For the entries below, count the lines containing "Colors" and give only that number.

Data entries

━━━━━━

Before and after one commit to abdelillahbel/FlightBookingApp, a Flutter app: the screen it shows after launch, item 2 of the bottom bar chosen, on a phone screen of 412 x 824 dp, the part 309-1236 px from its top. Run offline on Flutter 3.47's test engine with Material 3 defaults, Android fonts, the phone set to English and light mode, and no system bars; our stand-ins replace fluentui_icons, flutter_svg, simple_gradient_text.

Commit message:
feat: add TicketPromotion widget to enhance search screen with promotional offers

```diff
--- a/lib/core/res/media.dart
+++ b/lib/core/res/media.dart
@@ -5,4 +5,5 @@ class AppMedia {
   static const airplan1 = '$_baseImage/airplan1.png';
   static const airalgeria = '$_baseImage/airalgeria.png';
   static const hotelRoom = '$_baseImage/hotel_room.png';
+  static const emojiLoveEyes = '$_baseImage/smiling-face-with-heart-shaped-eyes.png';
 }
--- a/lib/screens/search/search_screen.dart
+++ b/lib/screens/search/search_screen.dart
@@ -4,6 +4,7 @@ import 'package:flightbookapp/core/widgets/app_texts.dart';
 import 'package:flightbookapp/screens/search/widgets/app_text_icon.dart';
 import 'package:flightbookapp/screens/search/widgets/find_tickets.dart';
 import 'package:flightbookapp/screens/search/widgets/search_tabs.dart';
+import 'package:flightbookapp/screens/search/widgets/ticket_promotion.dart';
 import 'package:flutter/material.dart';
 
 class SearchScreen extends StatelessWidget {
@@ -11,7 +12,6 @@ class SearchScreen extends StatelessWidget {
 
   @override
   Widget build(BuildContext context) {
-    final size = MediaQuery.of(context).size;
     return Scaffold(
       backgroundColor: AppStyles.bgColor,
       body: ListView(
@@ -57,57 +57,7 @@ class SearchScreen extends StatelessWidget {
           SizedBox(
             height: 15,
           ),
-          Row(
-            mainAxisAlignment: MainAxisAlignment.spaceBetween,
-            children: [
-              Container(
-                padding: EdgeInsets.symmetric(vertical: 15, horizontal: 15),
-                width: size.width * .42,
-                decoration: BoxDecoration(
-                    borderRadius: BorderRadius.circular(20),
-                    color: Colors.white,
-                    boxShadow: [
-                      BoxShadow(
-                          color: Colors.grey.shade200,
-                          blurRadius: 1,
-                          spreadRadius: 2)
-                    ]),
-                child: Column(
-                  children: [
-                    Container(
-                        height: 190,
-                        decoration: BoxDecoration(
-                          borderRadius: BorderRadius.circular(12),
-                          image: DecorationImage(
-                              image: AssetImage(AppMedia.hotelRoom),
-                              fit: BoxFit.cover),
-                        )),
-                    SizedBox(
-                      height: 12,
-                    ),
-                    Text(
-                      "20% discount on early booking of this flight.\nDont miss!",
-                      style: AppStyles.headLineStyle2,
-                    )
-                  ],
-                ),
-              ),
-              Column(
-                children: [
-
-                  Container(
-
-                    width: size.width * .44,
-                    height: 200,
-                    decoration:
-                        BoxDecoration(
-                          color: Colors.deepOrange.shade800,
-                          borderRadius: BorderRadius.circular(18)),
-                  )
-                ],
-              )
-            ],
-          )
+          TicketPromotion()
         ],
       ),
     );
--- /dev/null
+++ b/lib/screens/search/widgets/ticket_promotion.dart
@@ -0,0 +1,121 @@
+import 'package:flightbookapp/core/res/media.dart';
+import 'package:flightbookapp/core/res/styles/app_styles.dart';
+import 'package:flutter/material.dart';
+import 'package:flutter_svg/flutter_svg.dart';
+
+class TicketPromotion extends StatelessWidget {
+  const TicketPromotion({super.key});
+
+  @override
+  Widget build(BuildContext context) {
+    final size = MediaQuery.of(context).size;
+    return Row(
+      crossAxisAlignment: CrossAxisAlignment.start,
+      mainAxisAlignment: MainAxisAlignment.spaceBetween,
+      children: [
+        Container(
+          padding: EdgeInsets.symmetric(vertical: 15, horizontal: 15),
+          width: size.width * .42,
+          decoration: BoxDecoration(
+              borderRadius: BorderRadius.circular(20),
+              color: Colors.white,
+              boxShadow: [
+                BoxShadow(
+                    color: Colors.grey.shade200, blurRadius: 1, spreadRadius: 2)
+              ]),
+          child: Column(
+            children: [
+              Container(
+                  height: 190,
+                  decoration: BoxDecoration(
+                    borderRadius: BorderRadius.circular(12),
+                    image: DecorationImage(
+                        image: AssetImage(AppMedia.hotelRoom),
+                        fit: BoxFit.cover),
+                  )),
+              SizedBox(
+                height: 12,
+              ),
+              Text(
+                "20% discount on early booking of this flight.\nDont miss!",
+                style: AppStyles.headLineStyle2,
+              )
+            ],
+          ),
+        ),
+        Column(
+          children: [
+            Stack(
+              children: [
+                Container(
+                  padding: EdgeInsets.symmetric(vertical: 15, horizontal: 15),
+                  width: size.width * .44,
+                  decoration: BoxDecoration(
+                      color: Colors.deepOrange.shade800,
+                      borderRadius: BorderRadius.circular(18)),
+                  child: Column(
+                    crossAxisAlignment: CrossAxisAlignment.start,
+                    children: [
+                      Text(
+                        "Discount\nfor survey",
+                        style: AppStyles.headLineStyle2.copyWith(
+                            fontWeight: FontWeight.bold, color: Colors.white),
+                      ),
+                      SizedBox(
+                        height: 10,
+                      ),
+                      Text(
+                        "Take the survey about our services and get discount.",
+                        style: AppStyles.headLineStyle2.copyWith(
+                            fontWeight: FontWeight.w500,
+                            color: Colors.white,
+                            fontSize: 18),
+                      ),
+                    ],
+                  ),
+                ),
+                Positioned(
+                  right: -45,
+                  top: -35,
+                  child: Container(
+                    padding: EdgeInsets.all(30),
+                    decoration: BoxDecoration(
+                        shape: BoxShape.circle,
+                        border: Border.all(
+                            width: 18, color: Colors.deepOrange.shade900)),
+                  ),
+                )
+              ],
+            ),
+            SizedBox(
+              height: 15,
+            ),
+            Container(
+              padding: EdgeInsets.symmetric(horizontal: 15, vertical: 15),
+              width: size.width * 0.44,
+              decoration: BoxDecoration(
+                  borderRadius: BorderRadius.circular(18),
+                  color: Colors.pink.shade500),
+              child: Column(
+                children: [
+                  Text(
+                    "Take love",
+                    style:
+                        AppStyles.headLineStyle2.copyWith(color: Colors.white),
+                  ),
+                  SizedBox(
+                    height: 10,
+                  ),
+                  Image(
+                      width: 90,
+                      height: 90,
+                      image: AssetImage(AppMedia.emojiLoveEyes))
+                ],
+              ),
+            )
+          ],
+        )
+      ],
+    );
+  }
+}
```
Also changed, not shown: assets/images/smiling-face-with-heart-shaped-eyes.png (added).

━━━━━━

— Answer section —
11